The Biden Justice Department is suing to block American Airlines and JetBlue from consolidating operations in Boston and New York City, arguing it would cause hundreds of millions of dollars in harm to travelers.
In a civil antitrust lawsuit filed Tuesday, the DOJ claims the so-called “Northeast Alliance” would eliminate important competition because prior to the agreement, the airlines had planned to compete more “intensely” with one another in the two cities and elsewhere.
“The Northeast Alliance will dampen American’s incentive to expand service elsewhere in its network and will significantly reduce JetBlue’s incentives to challenge its much larger partner across the country,” according to the department.
Richard Powers, acting attorney general of the Antitrust Division, said the “sweeping partnership is unprecedented among domestic airlines and amounts to a de facto merger.”

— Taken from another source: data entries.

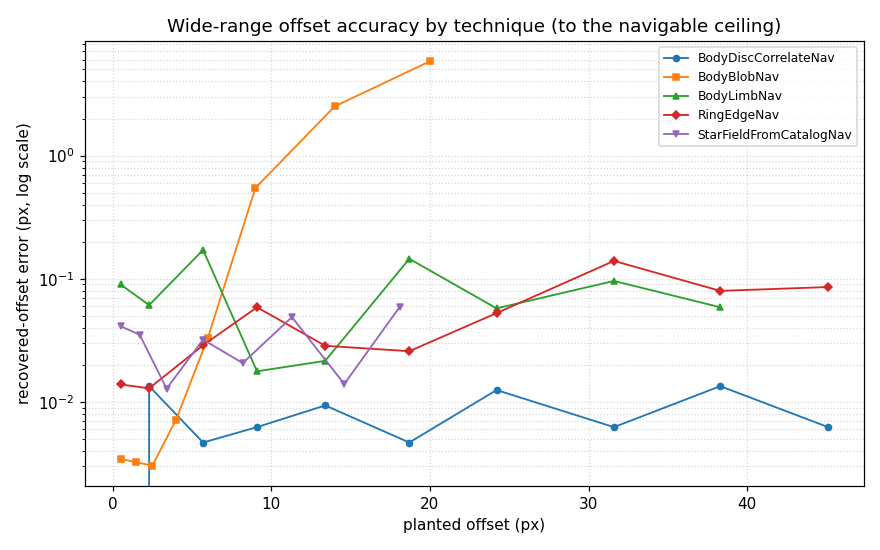
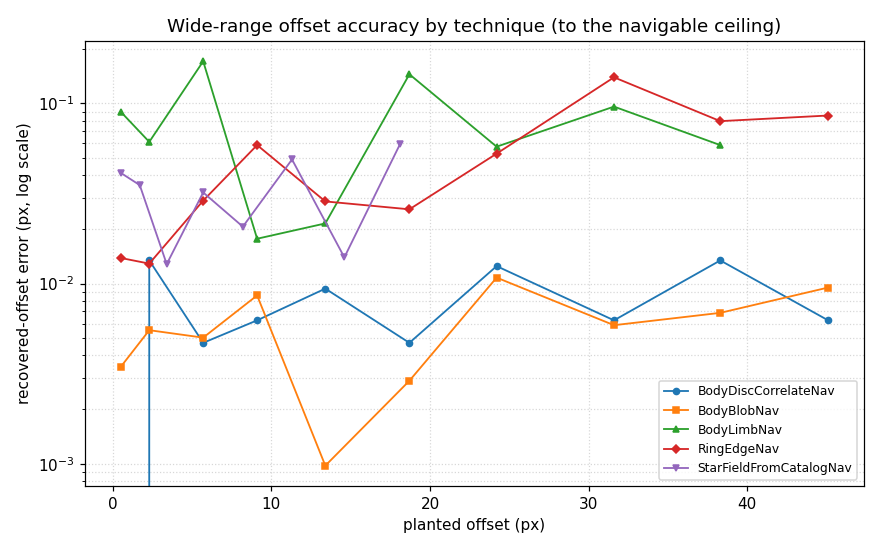
docs: regen wide-offset figure for the extended blob capture range
The blob-shaped-disc coarse acquisition extends BodyBlobNav's recovery from
~6 px to the extfov margin, so the wide-offset sweep and its figure were stale.
Extend blob_offset_wide to the same ~45 px range as the disc/ring sweeps, regen
the offset_accuracy_wide / _fine figures from the re-run blob sweeps (blob now
holds <0.01 px out to ~45 px, was ~5.8 px at 20 px), and update the report's
wide-range text and caption. Sweep result JSONs are gitignored diagnostic
artifacts, so only the figures, the sweep spec, and the prose change.

diff --git a/docs/simulator_report/simulator_report.rst b/docs/simulator_report/simulator_report.rst
@@ -451,21 +451,24 @@ pixel; the distance-transform techniques carry a larger sub-pixel residual:
   bright field to ~0.005 px. The dim/bright split is detailed below; the per-star
   centroiding mechanism is in :doc:`/dev_guide/dev_guide_techniques_star_field`.
 
-The wide-range sweep confirms each technique recovers across the navigable range,
-and exposes the blob's capture limit:
+The wide-range sweep confirms each technique recovers across the navigable range:
 
 .. figure:: _figures/offset_accuracy_wide.png
    :width: 100%
    :alt: Wide-range offset recovery error by technique.
 
    Recovered-offset error vs planted offset across the navigable range. Disc,
-   ring, limb, and star recover to their ceilings; the blob is accurate only
-   within its bbox, degrading sharply once the body clips the integration window.
+   ring, limb, blob, and star each recover to their ceilings; the blob now tracks
+   the body across the full window via its coarse acquisition.
 
 The disc, ring, limb, and star recover with the same accuracy out to their
-ceilings (~48, ~48, ~40, ~20 px). The **blob is a small-offset technique**: for
-the 20 px body it holds under 0.05 px out to ~6 px, then degrades (~0.85 px at
-10 px, ~5.8 px at 20 px) as the body clips out of the predicted bbox. See
+ceilings (~48, ~48, ~40, ~20 px). The **blob now holds across the navigable
+range too**: for the 20 px body it stays under ~0.01 px out to ~45 px, where it
+was previously a ~6 px small-offset technique (degrading to ~5.8 px at 20 px) --
+the blob-shaped-disc coarse acquisition re-centres the integration window on the
+body before the centroid, so the body no longer clips out of the predicted bbox.
+The disc template models only a near-full disc, so this holds for bodies at least
+half-lit; a high-phase crescent beyond its bbox still needs a prior. See
 :doc:`/dev_guide/dev_guide_techniques_body_blob`.
 
 Star-field centroiding: dim vs bright
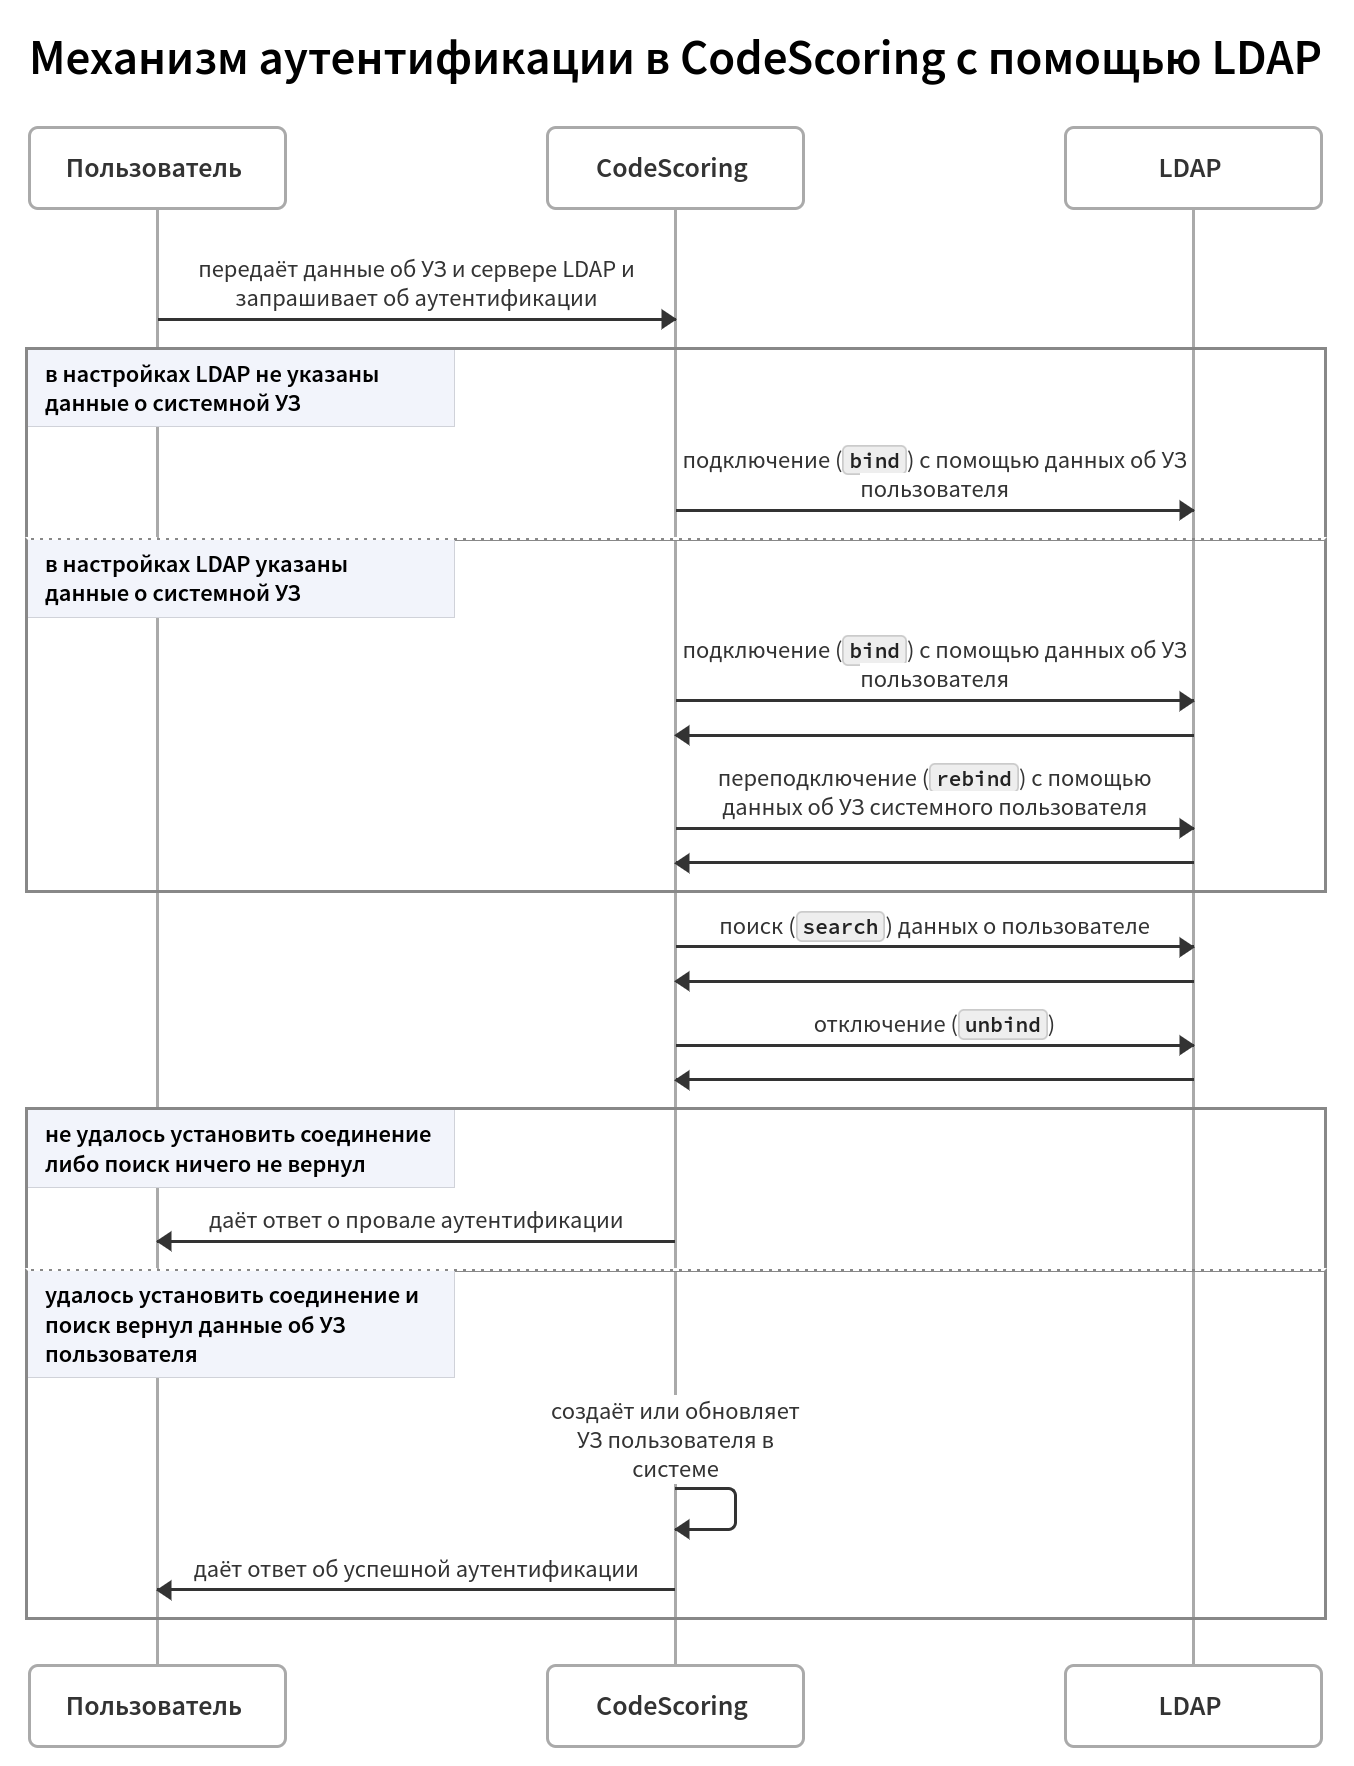
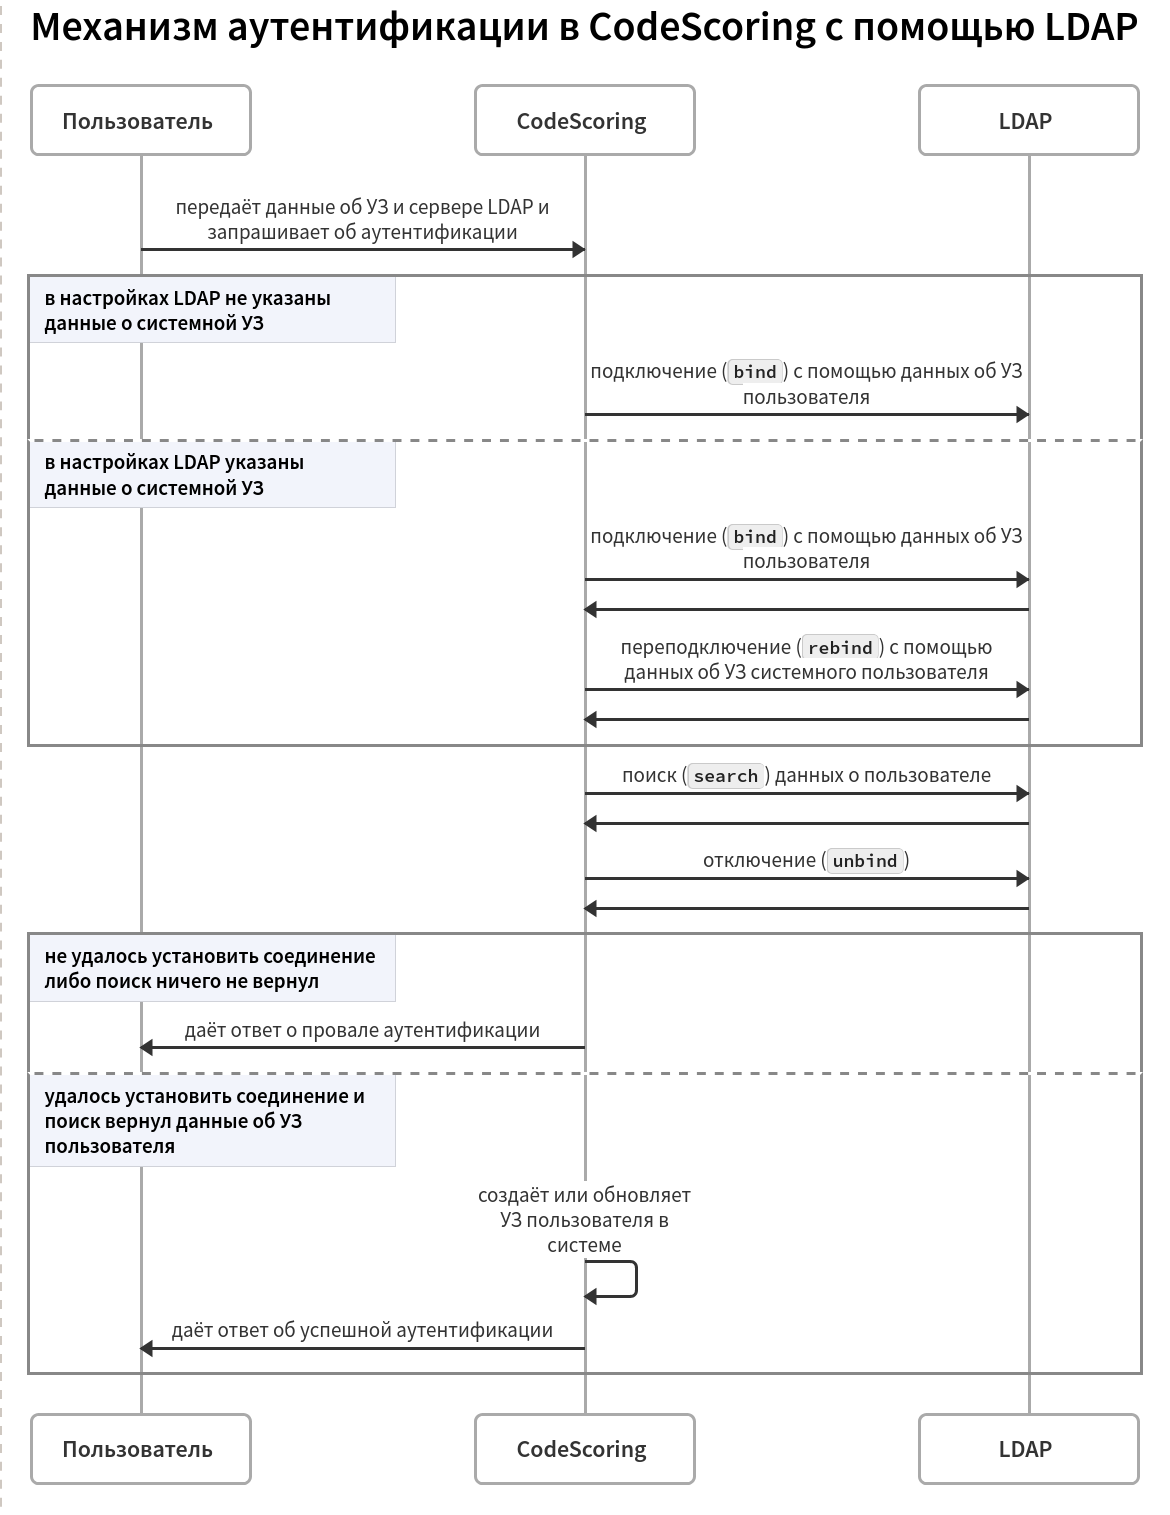
перевести swimlane c ldap auth flow на английский

Changed region(s): [[0.0, 0.0, 0.9846, 0.9927], [0.9538, 0.1861, 0.9846, 0.4964]]

diff --git a/docs/on-premise/how-to/ldap-settings.en.md b/docs/on-premise/how-to/ldap-settings.en.md
@@ -152,7 +152,7 @@ When the test button (`Test it`) in the **Test load groups** is clicked, the con
 
 ## LDAP authentication mechanism
 
-![LDAP authentication mechanism illustration](/assets/img/ldap/auth_swimlane.png)
+![LDAP authentication mechanism illustration](/assets/img/ldap/auth_swimlane.en.png)
 
 ## Notes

The DOJ complaint also argues it would “further consolidate an already highly concentrated industry” because American Airlines is among four companies — including Delta, United and Southwest — that control 80% of domestic air travel.
Attorney General Merrick B. Garland said the “unprecedented maneuver” would result in higher fares, fewer choices and lower quality service.
“Millions of consumers across America rely on air travel every day for work, to visit family, or to take vacations,” Mr. Garland said. “Fair competition is essential to ensuring they can fly affordably and safely.”
The DOJ filed the suit in the U.S. District Court of Massachusetts along with attorneys general from Arizona, California, Florida, Massachusetts, Pennsylvania, Virginia and the District of Columbia.
It is the latest effort by the Justice Department to show the attorney general’s commitment to “reinvigorating antitrust enforcement.
JetBlue CEO Robin Hayes said “while it’s extremely unfortunate DOJ would rather take us to court than help us compete, we’re ready to make a strong case on why more low-fare JetBlue growth is good for customers.”
“We fully expect the court to find that nothing about the [agreement] changes our business model or our role as a force for good in the industry,” Mr. Hayes said in a statement on Tuesday.
Hours before the lawsuit was announced, Associate Attorney General Vanita Gupta spoke to the National Farmers Union about efforts to combat ongoing anti-competitive actions within the agriculture industry.
Ms. Gupta said consolidation in agricultural markets “has reached a tipping point, making it hard for small family farms and growers to survive.”
“Farmers are being forced to bargain with large processors when they buy and sell goods, squeezing your profits while Americans pay more at the grocery store,” she said.
Ms. Gupta said the department is working to combine its law enforcement abilities with the USDA’s regulatory abilities to ensure fairer markets for farmers and ranchers.
“I firmly believe that vigorous antitrust enforcement is an essential part of addressing many of these problems,” she said. “American farmers aren’t asking for a handout. They want an opportunity to compete on a level playing field.”
View original Post